- Area(s) of Law: Administrative Law
- Date Filed: 11-23-2022
- Case #: 21-55456
- Judge(s)/Court Below: Thomas, C.J.; Callahan, C.J.; & Humetewa, D.J.
- Full Text Opinion

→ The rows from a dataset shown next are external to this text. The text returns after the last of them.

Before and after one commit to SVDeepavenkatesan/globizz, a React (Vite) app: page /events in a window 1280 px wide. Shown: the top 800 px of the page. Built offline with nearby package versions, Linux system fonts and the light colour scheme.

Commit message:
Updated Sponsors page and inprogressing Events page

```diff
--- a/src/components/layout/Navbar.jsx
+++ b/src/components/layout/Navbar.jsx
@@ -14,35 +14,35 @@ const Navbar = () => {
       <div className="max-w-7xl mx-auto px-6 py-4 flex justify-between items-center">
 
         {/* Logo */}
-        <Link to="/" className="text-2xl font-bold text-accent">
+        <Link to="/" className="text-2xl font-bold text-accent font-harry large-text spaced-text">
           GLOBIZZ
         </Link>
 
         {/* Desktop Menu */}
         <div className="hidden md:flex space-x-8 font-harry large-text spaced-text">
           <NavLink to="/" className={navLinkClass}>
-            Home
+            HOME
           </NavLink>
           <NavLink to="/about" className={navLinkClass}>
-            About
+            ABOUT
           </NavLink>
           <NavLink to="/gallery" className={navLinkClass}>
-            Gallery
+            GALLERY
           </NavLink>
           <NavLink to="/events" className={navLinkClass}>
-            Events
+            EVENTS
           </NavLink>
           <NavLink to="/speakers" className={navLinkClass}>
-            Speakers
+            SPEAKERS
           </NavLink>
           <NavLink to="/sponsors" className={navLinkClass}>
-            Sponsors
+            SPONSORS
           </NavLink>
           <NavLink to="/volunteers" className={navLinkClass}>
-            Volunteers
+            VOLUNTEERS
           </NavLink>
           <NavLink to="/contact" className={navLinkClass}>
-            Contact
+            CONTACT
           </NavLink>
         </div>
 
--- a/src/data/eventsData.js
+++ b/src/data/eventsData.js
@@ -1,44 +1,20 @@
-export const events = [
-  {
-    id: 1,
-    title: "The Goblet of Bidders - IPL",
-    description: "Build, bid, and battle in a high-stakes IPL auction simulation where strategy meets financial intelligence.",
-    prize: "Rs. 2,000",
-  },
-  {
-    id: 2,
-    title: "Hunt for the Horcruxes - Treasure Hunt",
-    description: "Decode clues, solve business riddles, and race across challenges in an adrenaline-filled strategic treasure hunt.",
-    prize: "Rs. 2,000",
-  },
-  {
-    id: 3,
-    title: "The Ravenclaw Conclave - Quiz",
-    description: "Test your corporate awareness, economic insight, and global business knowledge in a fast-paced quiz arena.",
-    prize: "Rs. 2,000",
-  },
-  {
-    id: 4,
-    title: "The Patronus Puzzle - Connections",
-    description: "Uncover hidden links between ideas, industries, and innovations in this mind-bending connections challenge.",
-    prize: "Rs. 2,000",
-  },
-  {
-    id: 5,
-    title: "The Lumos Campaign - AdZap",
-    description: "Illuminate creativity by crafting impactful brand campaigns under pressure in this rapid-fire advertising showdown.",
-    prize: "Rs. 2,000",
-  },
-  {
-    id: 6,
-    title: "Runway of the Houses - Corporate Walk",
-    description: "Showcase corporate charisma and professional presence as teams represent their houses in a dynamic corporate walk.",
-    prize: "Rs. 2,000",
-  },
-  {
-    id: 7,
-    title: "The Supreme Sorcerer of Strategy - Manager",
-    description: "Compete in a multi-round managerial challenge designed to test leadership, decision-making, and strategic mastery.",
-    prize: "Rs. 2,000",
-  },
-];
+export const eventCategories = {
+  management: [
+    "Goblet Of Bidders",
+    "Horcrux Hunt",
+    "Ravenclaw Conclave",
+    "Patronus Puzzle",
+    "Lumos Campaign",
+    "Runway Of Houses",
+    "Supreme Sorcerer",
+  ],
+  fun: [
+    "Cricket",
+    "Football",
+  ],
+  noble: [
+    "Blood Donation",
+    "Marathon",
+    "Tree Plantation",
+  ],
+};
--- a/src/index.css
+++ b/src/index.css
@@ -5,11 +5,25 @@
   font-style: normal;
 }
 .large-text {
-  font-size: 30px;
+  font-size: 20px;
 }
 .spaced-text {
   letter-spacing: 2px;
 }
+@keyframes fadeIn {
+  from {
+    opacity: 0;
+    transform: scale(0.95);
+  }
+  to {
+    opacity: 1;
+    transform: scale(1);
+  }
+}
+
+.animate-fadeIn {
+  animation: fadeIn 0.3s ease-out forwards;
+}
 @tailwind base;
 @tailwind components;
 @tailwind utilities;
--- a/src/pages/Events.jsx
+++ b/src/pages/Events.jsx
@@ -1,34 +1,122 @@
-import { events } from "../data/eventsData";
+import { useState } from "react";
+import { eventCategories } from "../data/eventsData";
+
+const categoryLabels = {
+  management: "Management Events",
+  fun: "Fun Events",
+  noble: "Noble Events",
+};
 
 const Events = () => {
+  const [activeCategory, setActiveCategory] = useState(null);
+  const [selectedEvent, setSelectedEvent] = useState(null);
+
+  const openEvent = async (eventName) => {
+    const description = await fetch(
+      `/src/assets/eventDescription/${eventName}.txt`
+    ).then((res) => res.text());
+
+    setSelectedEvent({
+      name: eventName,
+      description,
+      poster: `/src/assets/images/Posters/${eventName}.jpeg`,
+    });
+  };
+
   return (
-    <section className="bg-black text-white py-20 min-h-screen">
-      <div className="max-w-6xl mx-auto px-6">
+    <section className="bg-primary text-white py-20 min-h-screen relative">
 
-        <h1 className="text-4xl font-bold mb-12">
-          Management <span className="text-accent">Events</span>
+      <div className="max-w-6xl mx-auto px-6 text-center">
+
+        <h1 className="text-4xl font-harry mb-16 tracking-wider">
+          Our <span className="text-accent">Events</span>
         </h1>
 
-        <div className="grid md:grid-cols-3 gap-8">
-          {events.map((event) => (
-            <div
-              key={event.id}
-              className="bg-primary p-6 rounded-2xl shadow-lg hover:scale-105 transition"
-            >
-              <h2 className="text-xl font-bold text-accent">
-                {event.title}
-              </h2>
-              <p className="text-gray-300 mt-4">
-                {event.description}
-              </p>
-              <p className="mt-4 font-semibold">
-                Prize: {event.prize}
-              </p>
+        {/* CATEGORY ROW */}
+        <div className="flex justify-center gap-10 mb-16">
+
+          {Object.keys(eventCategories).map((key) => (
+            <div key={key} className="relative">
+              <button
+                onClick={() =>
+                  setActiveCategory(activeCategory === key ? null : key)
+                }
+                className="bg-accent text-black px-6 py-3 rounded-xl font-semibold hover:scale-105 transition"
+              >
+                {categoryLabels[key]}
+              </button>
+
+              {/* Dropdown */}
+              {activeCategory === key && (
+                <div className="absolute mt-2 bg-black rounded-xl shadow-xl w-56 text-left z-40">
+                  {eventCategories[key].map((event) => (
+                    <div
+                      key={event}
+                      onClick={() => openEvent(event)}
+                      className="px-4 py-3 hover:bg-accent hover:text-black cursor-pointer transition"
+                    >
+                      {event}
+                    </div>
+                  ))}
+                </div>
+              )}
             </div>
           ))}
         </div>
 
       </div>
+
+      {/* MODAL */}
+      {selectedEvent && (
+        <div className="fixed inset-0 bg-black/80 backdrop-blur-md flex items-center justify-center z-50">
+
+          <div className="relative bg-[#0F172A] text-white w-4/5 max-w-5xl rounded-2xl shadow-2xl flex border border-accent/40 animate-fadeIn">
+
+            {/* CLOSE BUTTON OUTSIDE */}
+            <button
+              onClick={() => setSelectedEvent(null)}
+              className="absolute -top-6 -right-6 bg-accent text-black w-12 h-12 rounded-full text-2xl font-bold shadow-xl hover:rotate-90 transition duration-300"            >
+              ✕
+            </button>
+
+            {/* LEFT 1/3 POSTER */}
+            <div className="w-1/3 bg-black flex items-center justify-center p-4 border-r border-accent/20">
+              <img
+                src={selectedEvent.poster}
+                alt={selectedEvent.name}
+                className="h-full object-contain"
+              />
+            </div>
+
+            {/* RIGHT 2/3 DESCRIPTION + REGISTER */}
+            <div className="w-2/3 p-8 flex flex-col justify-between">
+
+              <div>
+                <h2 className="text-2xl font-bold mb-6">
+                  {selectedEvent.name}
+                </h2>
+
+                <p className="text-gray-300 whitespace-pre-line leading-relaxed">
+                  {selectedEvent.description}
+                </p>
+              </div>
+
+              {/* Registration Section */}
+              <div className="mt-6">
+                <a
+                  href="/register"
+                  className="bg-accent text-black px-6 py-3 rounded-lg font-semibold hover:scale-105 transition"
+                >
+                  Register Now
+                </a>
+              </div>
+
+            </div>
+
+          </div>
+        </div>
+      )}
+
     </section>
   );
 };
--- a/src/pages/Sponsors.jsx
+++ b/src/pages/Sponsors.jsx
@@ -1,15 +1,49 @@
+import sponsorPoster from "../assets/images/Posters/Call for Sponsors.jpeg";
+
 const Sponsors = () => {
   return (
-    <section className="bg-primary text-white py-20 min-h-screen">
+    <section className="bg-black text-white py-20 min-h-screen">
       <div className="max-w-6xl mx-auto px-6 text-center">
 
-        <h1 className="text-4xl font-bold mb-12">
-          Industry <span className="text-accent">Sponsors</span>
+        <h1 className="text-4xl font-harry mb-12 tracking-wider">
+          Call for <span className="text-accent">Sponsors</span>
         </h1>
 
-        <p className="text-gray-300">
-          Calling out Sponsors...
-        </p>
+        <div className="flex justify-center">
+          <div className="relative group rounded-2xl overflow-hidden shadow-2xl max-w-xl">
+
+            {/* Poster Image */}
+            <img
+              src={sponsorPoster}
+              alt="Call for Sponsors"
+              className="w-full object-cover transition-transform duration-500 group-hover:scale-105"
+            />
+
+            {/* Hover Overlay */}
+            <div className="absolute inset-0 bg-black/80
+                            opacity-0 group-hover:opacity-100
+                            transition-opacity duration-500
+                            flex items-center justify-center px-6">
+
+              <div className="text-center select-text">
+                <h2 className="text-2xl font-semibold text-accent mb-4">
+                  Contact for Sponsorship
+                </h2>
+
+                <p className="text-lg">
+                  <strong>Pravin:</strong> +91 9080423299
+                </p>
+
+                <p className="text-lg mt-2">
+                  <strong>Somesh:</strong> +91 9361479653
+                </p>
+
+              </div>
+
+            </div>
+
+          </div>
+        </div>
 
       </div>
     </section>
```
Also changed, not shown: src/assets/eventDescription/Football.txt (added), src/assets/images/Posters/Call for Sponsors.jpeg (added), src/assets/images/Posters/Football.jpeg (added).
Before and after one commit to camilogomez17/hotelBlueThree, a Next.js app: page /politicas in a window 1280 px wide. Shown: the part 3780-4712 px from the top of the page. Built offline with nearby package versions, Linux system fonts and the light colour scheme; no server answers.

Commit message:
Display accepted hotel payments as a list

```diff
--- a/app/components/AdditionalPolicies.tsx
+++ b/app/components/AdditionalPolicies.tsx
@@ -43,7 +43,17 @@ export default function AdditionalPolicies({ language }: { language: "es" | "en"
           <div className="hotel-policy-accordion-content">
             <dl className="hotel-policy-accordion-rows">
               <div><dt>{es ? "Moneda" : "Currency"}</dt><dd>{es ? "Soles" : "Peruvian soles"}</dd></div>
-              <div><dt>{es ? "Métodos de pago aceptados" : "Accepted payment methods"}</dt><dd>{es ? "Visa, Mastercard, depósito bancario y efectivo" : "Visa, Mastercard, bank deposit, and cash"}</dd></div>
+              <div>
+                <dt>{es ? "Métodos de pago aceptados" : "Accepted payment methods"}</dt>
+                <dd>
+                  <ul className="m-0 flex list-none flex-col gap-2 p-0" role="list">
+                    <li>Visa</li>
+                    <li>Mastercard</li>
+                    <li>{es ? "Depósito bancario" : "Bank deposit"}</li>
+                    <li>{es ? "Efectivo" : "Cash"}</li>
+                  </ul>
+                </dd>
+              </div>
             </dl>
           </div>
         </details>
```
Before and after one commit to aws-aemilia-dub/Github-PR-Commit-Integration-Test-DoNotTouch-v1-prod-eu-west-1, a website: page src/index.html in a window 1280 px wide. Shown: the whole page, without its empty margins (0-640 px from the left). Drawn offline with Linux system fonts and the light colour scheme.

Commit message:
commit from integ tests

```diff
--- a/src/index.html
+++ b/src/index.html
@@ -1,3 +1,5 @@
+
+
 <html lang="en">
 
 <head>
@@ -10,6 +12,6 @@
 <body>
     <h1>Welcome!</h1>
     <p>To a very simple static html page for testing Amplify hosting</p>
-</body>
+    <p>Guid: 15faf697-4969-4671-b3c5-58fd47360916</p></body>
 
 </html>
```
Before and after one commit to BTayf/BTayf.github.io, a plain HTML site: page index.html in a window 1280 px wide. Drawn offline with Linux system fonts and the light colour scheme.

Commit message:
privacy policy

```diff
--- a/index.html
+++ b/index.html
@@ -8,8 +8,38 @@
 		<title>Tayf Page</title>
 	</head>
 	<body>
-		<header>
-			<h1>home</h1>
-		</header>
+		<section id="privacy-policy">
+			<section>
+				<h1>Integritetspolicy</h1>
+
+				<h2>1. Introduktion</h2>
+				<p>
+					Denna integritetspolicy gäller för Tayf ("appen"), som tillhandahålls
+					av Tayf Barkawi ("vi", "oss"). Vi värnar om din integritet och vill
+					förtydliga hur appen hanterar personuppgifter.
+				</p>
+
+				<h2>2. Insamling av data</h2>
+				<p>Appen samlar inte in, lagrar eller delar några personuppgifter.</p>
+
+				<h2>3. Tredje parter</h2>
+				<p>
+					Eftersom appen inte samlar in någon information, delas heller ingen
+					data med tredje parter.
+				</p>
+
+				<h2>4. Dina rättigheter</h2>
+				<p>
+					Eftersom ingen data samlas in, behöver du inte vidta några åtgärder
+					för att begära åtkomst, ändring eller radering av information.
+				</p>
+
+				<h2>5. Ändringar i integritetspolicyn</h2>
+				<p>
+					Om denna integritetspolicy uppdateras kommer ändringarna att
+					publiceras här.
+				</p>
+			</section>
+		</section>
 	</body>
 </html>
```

In 2018, the Federal Motor Carrier Safety Administration (FMCSA) decided to preempt California's meal and rest break (MRB) rules in regards to truck drivers subject to federal regulations, which was determind by this Court to be a lawful exercise of power under the Motor Carrier Safety Act of 1984 (MCSA). See Int'l Brotherhood of Teamsters, Local 2785 v. FMCSA, 986 F.3d 841, 846 (9th Cir. 2021). Appellants appealed summary judgment dismissing their action for violation of California's MRB rules, which had been brought prior to the preemption by FMSCA. Appellants argued that the presumption against retroactive application of laws should allow their suit to proceed despite FMSCA's preemption. The Supreme Court has provided a two-prong test for determining when the doctrine of anti-retroactivity applies: (1) a court must determine whether Congress has expressly prescribed the statute's proper reach; and (2) a court must assess whether the action would have an impermissible retroactive effect. Landgraf v. USI Film Products, 511 U.S. 244, 263-64, 280 (1994). The Court reasoned that Congress' intention was for the FMCSA to have the power to halt enforcement of state laws. As such, evaluation of the second prong of the test was unnecessary and the FMCSA's decision to preempt prohibits enforcement of California's MRB rules, regardless of when the suit was originally brought or the underlying conduct occurred. Affirmed.